They've got the sense to start with two stone cold killers as well; it's been donkey's years since we heard the Propellerheads' 'Take California' or Royksopp's 'Poor Leno', but we're happy to report that both are still headphone gold. There are also selections from the respective acts at their peak, which is less than can be said, however, for some of the other choices strewn across the first disk. The problem here isn't a lack of the quality in the contributors - we've got stuff from the likes of Zoot Woman, The Bees and Les Rythmes Digitales - but they've all produced better material than that featured here, a point best illustrated via The Bees on the jazzy, underwhelming scat of 'A Minha Menina'.

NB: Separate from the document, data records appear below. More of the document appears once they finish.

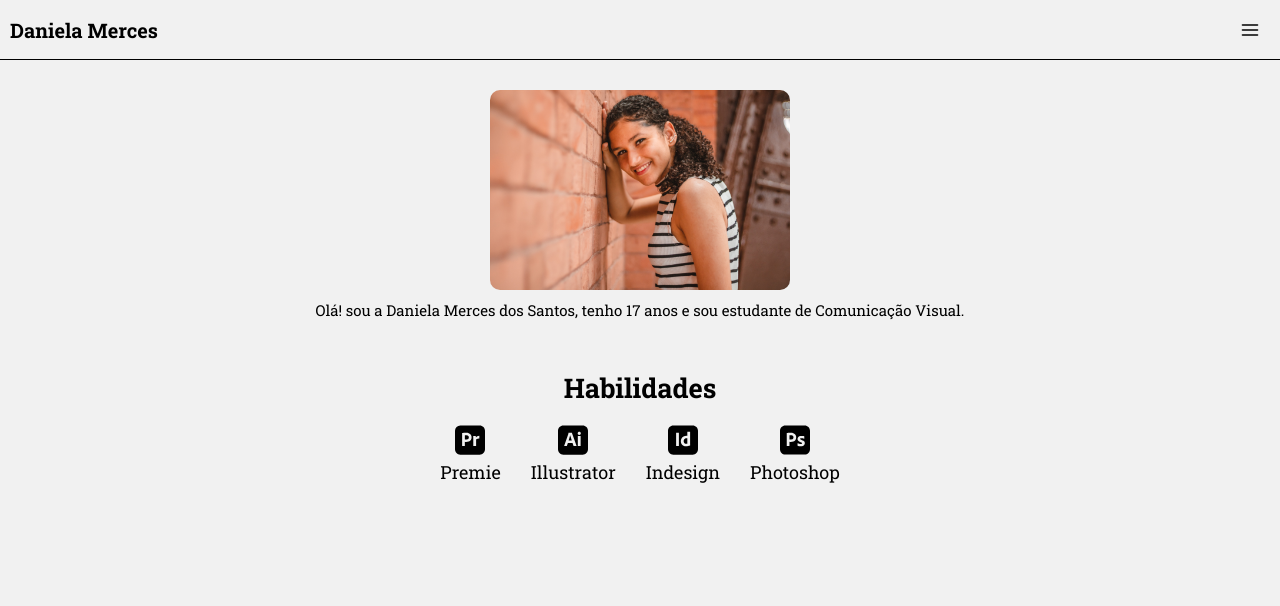
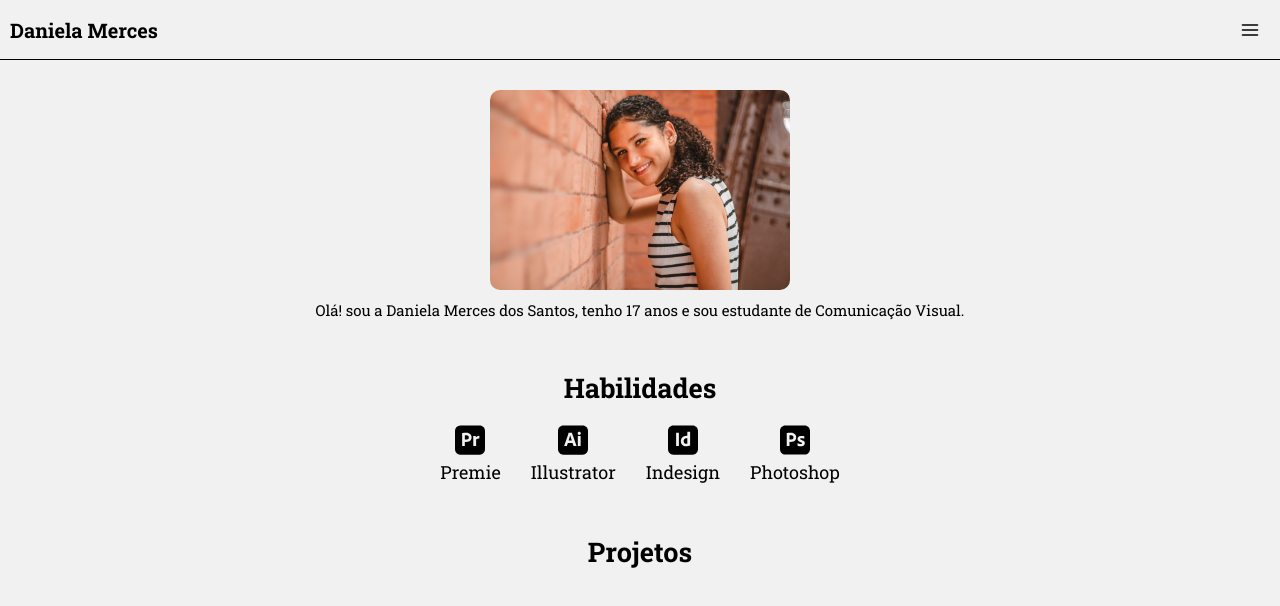
Before and after one commit to Dev-JoaoVictor/portifolio-daniela, a React (Vite) app: page / in a window 1280 px wide. Shown: the top 606 px of the page. Built offline with nearby package versions, Linux system fonts and the light colour scheme.

Commit message:
Iniciando a seção de projetos

```diff
--- a/src/pages/Home/index.jsx
+++ b/src/pages/Home/index.jsx
@@ -38,6 +38,8 @@ export function Home() {
             ))}
           </Skills>
         </Section>
+        <Section title="Projetos">
+        </Section>
       </main>
     </Container>
   );
--- a/src/pages/Home/styles.js
+++ b/src/pages/Home/styles.js
@@ -5,6 +5,7 @@ export const Container = styled.div`
 
   > main {
     display: grid;
+    place-content: center;
     gap: 5rem;
     padding: 3rem 2rem 0;
   }
```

Grace Jones (Island Life) - I am both, a musician called Lone Taxidermist and a make up artist, so Record store Day seemed like a good way of merging both of my passions. One of the reasons why I love vinyl is because of its true long playing physical format. I decided to listen to each album in full from start to end over and over again until the face was complete. Every time the album finished I would have a glass of wine! But I was getting too drunk especially after Human League!" - London, United Kingdom - Friday 24th April 2015
More acts have been announced for the Wales festival.

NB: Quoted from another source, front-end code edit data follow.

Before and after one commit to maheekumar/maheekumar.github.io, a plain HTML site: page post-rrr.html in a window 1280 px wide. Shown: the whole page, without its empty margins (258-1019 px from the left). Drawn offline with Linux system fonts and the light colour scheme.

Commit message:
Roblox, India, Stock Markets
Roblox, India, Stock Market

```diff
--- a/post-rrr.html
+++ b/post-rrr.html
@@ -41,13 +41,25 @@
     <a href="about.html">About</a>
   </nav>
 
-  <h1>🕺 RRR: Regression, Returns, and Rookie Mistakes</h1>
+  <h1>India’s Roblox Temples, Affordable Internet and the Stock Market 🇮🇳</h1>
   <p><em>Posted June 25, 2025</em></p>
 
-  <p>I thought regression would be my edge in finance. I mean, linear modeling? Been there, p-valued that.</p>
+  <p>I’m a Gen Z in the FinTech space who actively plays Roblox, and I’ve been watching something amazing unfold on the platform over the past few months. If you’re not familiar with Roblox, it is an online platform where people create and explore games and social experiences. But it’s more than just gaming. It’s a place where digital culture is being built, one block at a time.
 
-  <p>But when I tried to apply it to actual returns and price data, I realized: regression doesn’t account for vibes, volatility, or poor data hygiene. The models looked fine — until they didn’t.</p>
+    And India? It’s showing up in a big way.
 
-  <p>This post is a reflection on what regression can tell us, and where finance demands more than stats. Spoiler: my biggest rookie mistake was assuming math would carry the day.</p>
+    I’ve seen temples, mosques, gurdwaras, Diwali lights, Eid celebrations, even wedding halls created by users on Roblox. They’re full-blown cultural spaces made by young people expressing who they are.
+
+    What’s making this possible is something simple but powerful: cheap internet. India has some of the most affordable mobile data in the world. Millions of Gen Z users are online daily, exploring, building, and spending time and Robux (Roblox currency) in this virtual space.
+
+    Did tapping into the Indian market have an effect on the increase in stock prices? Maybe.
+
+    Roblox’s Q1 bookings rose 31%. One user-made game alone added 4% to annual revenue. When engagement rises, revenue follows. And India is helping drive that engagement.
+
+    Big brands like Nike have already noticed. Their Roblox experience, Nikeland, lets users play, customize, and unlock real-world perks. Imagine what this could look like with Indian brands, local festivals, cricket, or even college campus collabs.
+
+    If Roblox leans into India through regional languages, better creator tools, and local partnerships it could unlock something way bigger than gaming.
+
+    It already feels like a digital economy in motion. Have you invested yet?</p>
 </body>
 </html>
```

All headliners for Wales' Festival No. 6 have now been announced, with Metronomy now heading the bill with Grace Jones and Belle & Sebastian. Further new acts have also been added to the line-up, while many more acts are yet to be announced.
British electronic collective Metronomy head the bill with Jamaican crooner Grace Jones and Glasgow pop group Belle & Sebastian as a host of other new bands are added to the festival line-up. The fourth instalment of this uniquely cultured festival is set to hit Portmeirion from September 3rd to 6th, bringing with it some fine artists such as Catfish & The Bottlemen, Jame Bay, Stornoway and Blossoms to name but a few.
Continue reading: Metronomy Round Off Their Album Tour As Festival No. 6 Headliners
Continue reading: A View To A Kill Review
Date of birth
19th May, 1948